**Assigned task:**
Would you retype each of the records exactly as shown?

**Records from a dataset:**
──────
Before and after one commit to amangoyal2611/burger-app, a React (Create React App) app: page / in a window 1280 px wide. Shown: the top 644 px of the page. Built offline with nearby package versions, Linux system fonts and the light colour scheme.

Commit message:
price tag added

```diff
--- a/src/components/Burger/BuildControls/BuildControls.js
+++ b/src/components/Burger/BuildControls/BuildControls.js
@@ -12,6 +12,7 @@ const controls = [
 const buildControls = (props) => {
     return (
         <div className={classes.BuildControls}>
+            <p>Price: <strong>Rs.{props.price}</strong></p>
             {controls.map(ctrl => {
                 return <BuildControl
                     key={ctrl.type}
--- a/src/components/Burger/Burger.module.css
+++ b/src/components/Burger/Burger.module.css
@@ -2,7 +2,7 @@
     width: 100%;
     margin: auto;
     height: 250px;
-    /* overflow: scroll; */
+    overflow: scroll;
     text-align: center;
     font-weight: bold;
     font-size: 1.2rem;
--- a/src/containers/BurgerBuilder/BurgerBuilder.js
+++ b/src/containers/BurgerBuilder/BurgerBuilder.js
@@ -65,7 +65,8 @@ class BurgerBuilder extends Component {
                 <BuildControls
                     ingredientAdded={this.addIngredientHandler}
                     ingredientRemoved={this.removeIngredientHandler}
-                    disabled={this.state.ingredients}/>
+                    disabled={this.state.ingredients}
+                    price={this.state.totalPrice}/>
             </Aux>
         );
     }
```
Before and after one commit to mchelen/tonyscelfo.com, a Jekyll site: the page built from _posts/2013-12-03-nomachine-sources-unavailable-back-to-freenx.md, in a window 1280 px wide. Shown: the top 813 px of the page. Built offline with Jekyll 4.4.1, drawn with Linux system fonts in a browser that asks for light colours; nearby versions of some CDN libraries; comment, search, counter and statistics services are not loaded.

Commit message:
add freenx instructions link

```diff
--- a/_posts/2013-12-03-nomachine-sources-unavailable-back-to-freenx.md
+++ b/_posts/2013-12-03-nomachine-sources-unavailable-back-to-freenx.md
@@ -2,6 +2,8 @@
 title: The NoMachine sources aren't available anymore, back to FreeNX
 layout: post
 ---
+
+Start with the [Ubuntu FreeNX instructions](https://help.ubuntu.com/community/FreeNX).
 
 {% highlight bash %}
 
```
──────
**Task response:**
Before and after one commit to amangoyal2611/burger-app, a React (Create React App) app: page / in a window 1280 px wide. Shown: the top 644 px of the page. Built offline with nearby package versions, Linux system fonts and the light colour scheme.

Commit message:
price tag added

```diff
--- a/src/components/Burger/BuildControls/BuildControls.js
+++ b/src/components/Burger/BuildControls/BuildControls.js
@@ -12,6 +12,7 @@ const controls = [
 const buildControls = (props) => {
     return (
         <div className={classes.BuildControls}>
+            <p>Price: <strong>Rs.{props.price}</strong></p>
             {controls.map(ctrl => {
                 return <BuildControl
                     key={ctrl.type}
--- a/src/components/Burger/Burger.module.css
+++ b/src/components/Burger/Burger.module.css
@@ -2,7 +2,7 @@
     width: 100%;
     margin: auto;
     height: 250px;
-    /* overflow: scroll; */
+    overflow: scroll;
     text-align: center;
     font-weight: bold;
     font-size: 1.2rem;
--- a/src/containers/BurgerBuilder/BurgerBuilder.js
+++ b/src/containers/BurgerBuilder/BurgerBuilder.js
@@ -65,7 +65,8 @@ class BurgerBuilder extends Component {
                 <BuildControls
                     ingredientAdded={this.addIngredientHandler}
                     ingredientRemoved={this.removeIngredientHandler}
-                    disabled={this.state.ingredients}/>
+                    disabled={this.state.ingredients}
+                    price={this.state.totalPrice}/>
             </Aux>
         );
     }
```
Before and after one commit to mchelen/tonyscelfo.com, a Jekyll site: the page built from _posts/2013-12-03-nomachine-sources-unavailable-back-to-freenx.md, in a window 1280 px wide. Shown: the top 813 px of the page. Built offline with Jekyll 4.4.1, drawn with Linux system fonts in a browser that asks for light colours; nearby versions of some CDN libraries; comment, search, counter and statistics services are not loaded.

Commit message:
add freenx instructions link

```diff
--- a/_posts/2013-12-03-nomachine-sources-unavailable-back-to-freenx.md
+++ b/_posts/2013-12-03-nomachine-sources-unavailable-back-to-freenx.md
@@ -2,6 +2,8 @@
 title: The NoMachine sources aren't available anymore, back to FreeNX
 layout: post
 ---
+
+Start with the [Ubuntu FreeNX instructions](https://help.ubuntu.com/community/FreeNX).
 
 {% highlight bash %}
 
```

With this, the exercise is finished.